Price (The Breaks, 1982, etc.) has spent the past ten years writing for Hollywood (Sea of Love, etc.)--but you wouldn't know it from the dense textures and supple dramatics of this epic slice of urban grit about frazzled drug-dealers and burnt-out cops. Of the many impeccably authentic urban types here, Price focuses on two: 20-ish ``Strike'' Dunham, black chief of a crew of crack-dealers (``clockers'') in the dead-end burg of Dempsy, N.J., and 43-year-old white Dempsy homicide cop Rocco Klein. Each is suffering an identity crisis when a murder puts them on a collision course. Strike, in a constant panic from dealing with his homicidal boss, crack-kingpin Rodney Little, is considering changing jobs; Rocco, six months from retirement, is thinking that his life is a big zero--a nullity underlined by his humiliating antics to curry the favor of a film star who might portray him in a movie. Then someone guns down another of Little's henchmen, and--shocking both Strike and Rocco--Strike's solid-citizen older brother, Victor, confesses to the killing: ``self-defense,'' he claims. Not so, thinks Rocco, who decides that Victor is covering for Strike and starts harassing the young dealer by framing him as a stoolie- -certain death at Little's hands. Meanwhile, myriad subplots vivify Strike's and Rocco's worlds: Rocco initiates the film star into the horrors of jail-life; Strike apprentices a young boy into dealing; Rocco's baby girl disappears; Little's legendary hit man wastes away from AIDS; Strike nearly dies from a bleeding ulcer. Finally, Strike, with a vengeful Little literally steps behind, turns to Rocco for help--a move that allows both to find a kind of hope and renewal. A vital and bold novel rich in unexpected pleasure, with Price generally avoiding melodrama, sentimentality, and stereotype to portray a harsh world with cleareyed compassion. (Film rights sold- -for a highly touted $1.9 million, including Price's screenplay.) -- Copyright ©1992, Kirkus Associates, LP. All rights reserved. --This text refers to an out of print or unavailable edition of this title.See all Editorial Reviews
Very well done "crime in the big city" novel, clearly well researched. Richard Price wrote for "The Wire" HBO series, but Clockers makes its world come alive, and... Read morePublished 4 days ago by B. J. Bernstein
Gritty story about New York City natives. They are tough, and they live desperate lives....the characters are memorable and unique.Published 4 days ago by william meyers
Price spent a lot of pages building up the characters but the main story lacked depth n twist.Published 15 days ago by YIPLIU
A Mystery That Reads True On Each and Every Page. This is a book you will enjoy reading if you like a novel to feel honest even though the message may not be what you had in mind. Read morePublished 19 days ago by KRISTINE A MCKENNA
Great plot, well developed characters, and a fascinating look at inner city life.
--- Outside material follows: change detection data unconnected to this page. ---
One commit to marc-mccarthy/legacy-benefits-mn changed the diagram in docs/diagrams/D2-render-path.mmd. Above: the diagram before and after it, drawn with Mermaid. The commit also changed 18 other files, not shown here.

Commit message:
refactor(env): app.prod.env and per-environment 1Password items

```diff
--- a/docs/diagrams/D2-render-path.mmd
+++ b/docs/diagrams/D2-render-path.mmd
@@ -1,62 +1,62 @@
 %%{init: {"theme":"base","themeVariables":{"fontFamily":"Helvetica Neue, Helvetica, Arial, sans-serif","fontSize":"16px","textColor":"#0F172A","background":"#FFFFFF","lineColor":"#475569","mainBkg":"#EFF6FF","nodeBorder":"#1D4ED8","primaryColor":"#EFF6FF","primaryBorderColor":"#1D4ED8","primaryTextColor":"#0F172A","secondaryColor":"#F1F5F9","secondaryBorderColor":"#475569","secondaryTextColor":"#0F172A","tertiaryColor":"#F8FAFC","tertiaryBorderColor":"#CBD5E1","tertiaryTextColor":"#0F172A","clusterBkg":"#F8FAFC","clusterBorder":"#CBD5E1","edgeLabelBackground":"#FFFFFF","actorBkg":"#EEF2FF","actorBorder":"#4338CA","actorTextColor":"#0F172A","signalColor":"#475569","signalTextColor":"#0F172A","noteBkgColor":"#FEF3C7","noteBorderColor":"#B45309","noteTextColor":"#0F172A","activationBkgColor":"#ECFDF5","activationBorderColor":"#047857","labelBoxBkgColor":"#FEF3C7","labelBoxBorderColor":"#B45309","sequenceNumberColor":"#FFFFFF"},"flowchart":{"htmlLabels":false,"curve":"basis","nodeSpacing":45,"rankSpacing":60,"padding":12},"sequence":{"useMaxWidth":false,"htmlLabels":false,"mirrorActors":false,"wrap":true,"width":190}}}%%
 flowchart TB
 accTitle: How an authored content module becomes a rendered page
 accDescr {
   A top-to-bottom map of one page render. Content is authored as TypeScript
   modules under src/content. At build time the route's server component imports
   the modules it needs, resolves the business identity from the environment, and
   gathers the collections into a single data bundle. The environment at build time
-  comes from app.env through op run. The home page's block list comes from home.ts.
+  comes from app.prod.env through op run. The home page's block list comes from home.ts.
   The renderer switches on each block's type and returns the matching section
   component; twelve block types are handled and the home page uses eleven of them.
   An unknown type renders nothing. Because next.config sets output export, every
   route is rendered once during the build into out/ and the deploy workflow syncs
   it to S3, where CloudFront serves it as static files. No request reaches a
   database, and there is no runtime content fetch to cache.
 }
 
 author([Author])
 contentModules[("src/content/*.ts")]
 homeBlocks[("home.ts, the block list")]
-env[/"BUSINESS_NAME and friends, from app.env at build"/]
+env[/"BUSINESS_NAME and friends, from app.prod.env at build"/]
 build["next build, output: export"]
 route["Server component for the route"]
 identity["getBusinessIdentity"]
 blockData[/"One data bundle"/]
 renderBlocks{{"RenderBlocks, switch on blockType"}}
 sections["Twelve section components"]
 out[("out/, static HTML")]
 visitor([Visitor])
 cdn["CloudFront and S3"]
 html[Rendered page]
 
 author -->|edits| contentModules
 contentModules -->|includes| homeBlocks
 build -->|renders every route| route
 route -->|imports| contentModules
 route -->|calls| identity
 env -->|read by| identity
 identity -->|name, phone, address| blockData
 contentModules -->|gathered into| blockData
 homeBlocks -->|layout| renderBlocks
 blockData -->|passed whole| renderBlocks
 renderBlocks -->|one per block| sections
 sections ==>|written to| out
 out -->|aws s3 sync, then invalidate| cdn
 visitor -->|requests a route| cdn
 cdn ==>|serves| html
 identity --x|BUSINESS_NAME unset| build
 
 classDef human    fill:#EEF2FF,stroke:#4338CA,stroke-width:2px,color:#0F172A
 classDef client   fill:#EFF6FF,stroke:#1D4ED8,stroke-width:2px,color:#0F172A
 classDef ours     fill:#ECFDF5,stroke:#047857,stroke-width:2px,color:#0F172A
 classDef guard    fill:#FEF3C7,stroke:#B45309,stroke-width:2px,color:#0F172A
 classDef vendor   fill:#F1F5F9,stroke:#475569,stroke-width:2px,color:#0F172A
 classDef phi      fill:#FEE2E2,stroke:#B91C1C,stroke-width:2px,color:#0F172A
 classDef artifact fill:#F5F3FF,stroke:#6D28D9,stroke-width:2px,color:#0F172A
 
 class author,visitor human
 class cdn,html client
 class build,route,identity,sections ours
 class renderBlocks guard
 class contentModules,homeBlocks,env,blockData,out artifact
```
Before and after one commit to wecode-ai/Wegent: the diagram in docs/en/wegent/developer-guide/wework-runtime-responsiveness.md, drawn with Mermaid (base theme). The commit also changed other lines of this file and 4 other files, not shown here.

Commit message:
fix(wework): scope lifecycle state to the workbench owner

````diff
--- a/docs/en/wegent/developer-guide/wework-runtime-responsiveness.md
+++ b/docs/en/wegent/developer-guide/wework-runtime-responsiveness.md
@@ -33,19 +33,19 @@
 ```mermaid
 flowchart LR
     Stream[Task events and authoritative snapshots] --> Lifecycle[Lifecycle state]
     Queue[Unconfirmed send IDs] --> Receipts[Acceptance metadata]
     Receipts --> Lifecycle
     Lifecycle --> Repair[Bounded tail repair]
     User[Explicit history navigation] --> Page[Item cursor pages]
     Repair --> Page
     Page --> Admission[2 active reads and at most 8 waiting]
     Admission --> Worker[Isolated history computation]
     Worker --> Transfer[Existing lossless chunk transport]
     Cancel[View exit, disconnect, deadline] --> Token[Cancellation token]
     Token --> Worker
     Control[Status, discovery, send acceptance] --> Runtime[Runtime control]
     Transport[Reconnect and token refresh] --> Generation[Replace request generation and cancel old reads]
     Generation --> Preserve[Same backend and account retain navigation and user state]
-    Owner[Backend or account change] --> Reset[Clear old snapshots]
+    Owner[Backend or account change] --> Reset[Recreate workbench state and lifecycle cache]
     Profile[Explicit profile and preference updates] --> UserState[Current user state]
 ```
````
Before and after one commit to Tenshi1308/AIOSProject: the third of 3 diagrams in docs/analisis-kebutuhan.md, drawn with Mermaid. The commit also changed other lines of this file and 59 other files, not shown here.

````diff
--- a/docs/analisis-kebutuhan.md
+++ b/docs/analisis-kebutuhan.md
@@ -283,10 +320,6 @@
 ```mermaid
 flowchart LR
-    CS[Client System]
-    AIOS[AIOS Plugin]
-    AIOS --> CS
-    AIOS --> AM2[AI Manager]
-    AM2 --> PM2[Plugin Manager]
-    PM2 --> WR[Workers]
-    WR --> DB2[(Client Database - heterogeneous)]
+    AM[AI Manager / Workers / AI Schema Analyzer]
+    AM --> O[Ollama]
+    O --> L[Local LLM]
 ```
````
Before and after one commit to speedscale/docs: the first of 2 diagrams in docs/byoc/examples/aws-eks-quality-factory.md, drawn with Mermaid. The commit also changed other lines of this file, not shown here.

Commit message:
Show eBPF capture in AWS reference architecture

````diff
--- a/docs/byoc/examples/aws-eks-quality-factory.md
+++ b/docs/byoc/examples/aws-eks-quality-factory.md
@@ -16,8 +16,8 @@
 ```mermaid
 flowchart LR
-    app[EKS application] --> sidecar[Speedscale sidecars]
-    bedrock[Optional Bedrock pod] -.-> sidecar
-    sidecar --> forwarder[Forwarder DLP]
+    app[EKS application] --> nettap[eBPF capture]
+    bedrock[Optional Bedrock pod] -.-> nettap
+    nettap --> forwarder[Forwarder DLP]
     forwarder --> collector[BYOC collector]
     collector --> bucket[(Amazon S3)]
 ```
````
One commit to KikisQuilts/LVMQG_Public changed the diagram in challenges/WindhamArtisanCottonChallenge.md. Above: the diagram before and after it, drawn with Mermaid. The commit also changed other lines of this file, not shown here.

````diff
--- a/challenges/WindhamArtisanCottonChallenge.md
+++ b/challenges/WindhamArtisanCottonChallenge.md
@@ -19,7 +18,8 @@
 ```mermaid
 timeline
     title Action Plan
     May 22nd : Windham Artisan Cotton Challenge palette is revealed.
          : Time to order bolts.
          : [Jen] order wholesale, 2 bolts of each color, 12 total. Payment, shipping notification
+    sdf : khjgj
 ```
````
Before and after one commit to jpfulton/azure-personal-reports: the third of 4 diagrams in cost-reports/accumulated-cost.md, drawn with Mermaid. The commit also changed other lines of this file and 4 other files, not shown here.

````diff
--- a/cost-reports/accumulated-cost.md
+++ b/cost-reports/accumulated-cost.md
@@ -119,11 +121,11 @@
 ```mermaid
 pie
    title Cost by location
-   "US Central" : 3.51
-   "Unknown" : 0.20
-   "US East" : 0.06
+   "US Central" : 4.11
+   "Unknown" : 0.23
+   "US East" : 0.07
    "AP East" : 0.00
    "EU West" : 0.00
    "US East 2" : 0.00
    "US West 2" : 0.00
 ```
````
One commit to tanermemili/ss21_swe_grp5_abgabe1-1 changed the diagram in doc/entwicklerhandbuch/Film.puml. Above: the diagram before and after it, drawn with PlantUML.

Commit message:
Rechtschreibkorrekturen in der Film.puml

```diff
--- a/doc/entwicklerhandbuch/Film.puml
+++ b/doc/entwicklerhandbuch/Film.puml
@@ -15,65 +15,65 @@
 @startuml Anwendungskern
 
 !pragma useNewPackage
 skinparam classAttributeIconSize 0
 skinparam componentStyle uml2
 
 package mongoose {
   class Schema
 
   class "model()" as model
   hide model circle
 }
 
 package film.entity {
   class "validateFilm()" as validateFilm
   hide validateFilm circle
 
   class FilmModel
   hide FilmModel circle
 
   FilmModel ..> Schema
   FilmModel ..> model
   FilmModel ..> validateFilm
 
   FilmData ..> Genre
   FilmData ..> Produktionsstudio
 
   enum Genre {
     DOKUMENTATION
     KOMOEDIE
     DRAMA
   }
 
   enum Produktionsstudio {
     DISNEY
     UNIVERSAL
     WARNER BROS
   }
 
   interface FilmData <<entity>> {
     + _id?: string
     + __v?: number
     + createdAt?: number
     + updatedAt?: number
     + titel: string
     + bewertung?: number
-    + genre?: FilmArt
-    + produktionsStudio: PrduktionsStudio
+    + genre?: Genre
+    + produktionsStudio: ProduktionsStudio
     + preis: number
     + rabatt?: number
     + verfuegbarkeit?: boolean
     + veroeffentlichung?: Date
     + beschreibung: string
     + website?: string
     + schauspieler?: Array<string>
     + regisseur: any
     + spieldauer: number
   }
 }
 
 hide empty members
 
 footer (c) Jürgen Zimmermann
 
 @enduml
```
I really enjoyed it.Published 20 days ago by ColeS
Read this book because I found the Spike Lee movie pretty good. The book was decent but the Kindle version was terribly edited and is filled with tons of typos. Read morePublished 1 month ago by Oliver
In "Clockers" Richard Price captures the essence of the despair that captures virtually all of those living in, and interacting with, a world of poverty and bigotry. Read morePublished 2 months ago by William Morris